The head of the Hunters Guild gives Quill and Teeka  one month times to work the mlne.  If they don’t finish the lode, another Hunter may claim it and all their hard work will be for nothing.  As Hunter Quill mines the Claim, Teeka keeps for him, cooking, cleaning and making sure all of their equipments runs smoothly. Teeka also learns the process of mining the gems while their attraction to each other grows daily.  But a Keeper without a Contract must keep themselves chaste and their reputation clear of all gossip and their situation is not making that easy.

When Brandt’s death turns out to be murder instead of an accident, Quill and Teeka’s suspicions are raised, even about each other. And when others falls sick and Quill and Teeka come under attack, they must decide to trust each other and stand together or lose everything, even their chance at love.

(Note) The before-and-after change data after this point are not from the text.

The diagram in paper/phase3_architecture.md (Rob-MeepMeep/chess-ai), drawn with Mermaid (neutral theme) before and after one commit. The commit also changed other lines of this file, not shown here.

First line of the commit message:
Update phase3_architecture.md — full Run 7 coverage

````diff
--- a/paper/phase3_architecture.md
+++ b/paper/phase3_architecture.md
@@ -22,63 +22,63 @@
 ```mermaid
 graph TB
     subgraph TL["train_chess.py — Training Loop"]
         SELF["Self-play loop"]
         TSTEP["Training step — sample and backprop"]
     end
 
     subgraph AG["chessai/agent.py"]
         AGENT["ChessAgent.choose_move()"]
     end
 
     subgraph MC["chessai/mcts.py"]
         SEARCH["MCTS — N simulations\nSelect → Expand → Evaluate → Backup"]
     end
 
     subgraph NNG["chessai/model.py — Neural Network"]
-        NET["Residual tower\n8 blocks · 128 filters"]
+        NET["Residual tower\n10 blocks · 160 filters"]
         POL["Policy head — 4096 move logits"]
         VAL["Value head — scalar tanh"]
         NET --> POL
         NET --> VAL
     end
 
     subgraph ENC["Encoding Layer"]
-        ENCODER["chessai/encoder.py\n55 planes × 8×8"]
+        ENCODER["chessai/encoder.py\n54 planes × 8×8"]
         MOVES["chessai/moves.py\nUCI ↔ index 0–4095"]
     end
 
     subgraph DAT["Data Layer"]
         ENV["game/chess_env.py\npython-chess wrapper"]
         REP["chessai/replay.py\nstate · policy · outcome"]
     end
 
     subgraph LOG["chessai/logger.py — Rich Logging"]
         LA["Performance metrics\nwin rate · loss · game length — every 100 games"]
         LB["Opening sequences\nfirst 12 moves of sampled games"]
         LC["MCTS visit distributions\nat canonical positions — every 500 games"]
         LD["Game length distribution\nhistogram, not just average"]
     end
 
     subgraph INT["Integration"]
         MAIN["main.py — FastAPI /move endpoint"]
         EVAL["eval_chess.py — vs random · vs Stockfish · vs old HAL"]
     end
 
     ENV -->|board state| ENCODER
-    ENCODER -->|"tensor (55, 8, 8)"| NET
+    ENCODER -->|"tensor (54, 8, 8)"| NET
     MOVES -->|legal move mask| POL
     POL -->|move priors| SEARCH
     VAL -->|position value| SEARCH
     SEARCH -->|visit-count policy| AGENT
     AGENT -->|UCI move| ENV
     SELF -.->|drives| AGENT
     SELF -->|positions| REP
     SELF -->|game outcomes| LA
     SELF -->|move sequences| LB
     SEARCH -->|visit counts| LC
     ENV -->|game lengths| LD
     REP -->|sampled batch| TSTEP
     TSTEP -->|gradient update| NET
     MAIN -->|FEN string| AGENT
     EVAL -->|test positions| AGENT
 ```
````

Emerald Fire is a richly layered novel by two authors previously unknown to me.  Noon and Wilder have pulled together elements from cultures around the world as well as fabricated many of their own to build a gorgeously textured world called Persis.  They have left nothing out in their world building, from geology to biology with various habitats each with its own unique flora and fauna. Their vivid descriptions of Persis’ differing cultures  come complete with separate  the peoples beliefs, separate religions, government officials, laws, clothing, food, education, and transportation, I mean everything!  One of my favorite creations of theirs is a truffle.  A furred desert animal, it has a trunk, two sets of eyelids, short trunk like legs and an endearing personality.  I kept picturing a cross between a miniature elephant and a dog (the mind boggles).  I want one, perhaps two, just like Snuffles and Sniffles in the story.  And the cooking!  We get an intimate glimpse into Teeka’s meals including a roast he made of a sandcat (including his butchering technique), supplemented with roasted onions, moss bulbs, spices and a sauce.  And Teeka’s deserts including his famous lavender berries cake had my mouth watering.  They came up  with spices and cooking methods and complete menus – just amazing.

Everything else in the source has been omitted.